[Web document revisions]
=== Begin Enclosure ===

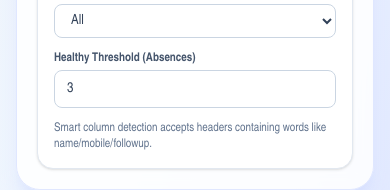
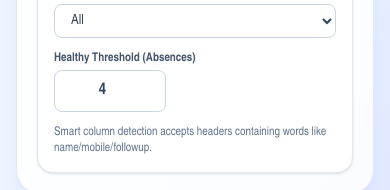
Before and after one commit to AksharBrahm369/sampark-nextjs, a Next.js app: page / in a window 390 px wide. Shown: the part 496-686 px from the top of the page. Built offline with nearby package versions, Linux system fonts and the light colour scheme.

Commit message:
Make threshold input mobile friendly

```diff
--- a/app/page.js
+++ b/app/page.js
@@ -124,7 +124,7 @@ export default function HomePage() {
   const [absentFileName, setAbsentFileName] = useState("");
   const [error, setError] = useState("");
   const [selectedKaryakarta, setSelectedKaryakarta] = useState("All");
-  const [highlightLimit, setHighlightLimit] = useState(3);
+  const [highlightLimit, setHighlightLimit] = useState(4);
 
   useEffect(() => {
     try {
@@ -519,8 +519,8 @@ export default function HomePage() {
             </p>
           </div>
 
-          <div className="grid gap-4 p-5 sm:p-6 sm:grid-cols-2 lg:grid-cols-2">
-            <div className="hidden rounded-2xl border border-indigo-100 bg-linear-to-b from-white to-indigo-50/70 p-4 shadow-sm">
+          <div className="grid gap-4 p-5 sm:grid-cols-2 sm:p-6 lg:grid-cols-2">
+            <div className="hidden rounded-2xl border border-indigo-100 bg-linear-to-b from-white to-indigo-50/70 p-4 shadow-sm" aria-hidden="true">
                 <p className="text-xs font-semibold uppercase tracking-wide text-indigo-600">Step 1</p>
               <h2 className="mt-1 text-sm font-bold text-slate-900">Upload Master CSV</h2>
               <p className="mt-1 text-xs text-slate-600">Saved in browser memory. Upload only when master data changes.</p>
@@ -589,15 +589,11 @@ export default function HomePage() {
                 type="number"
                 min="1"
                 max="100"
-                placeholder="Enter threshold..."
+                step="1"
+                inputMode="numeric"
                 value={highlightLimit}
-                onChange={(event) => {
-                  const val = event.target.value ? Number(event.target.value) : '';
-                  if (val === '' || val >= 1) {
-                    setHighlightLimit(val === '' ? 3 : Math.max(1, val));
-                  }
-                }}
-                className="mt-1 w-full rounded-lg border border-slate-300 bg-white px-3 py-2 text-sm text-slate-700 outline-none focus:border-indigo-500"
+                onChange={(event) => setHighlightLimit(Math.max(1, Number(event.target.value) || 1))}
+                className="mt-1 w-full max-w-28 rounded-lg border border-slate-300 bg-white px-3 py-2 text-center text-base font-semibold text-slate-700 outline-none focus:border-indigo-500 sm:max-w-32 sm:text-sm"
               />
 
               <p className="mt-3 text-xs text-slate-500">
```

=== End Enclosure ===

Action item. Lines with "export": find them in the data and copy each one.

Solved exercise.
@@ -124,7 +124,7 @@ export default function HomePage() {
@@ -519,8 +519,8 @@ export default function HomePage() {
@@ -589,15 +589,11 @@ export default function HomePage() {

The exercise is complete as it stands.